"""

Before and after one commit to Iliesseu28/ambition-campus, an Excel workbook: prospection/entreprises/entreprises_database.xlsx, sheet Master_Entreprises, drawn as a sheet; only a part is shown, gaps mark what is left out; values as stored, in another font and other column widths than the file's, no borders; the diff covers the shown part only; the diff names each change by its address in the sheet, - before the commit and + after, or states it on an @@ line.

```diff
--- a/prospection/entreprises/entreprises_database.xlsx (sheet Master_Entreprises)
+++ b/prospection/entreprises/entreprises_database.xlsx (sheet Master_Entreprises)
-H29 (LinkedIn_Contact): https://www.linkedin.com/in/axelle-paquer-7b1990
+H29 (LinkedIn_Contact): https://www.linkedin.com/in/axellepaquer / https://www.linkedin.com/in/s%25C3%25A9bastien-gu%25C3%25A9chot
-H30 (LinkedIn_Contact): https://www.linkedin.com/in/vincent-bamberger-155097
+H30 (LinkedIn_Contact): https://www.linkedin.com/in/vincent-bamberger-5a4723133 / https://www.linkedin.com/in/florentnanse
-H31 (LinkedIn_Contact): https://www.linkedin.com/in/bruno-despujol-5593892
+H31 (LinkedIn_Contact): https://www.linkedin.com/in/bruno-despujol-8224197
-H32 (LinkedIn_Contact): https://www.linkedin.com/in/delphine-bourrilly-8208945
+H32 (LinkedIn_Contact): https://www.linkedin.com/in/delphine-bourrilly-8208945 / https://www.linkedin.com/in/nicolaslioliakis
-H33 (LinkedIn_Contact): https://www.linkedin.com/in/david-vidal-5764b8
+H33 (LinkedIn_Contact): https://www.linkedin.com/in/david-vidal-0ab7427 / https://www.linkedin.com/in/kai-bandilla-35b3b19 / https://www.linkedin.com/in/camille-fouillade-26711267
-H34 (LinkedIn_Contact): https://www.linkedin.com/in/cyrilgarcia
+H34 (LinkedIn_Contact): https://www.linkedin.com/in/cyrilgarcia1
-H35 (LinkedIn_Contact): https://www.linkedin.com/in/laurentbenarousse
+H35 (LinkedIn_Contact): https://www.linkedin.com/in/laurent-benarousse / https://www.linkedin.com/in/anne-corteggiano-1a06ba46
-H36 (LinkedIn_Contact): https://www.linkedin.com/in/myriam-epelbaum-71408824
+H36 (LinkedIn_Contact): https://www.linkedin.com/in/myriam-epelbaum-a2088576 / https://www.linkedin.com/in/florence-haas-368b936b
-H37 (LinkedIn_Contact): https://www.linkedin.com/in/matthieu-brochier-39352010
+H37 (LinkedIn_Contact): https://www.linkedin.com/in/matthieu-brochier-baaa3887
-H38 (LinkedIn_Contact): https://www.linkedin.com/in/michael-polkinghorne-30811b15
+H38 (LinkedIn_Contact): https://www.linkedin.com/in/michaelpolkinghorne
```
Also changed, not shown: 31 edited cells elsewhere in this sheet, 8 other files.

"""

What this task involves - Return, in full, every line of these entries that holds "despujol".

Response to the task -
-H31 (LinkedIn_Contact): https://www.linkedin.com/in/bruno-despujol-5593892
+H31 (LinkedIn_Contact): https://www.linkedin.com/in/bruno-despujol-8224197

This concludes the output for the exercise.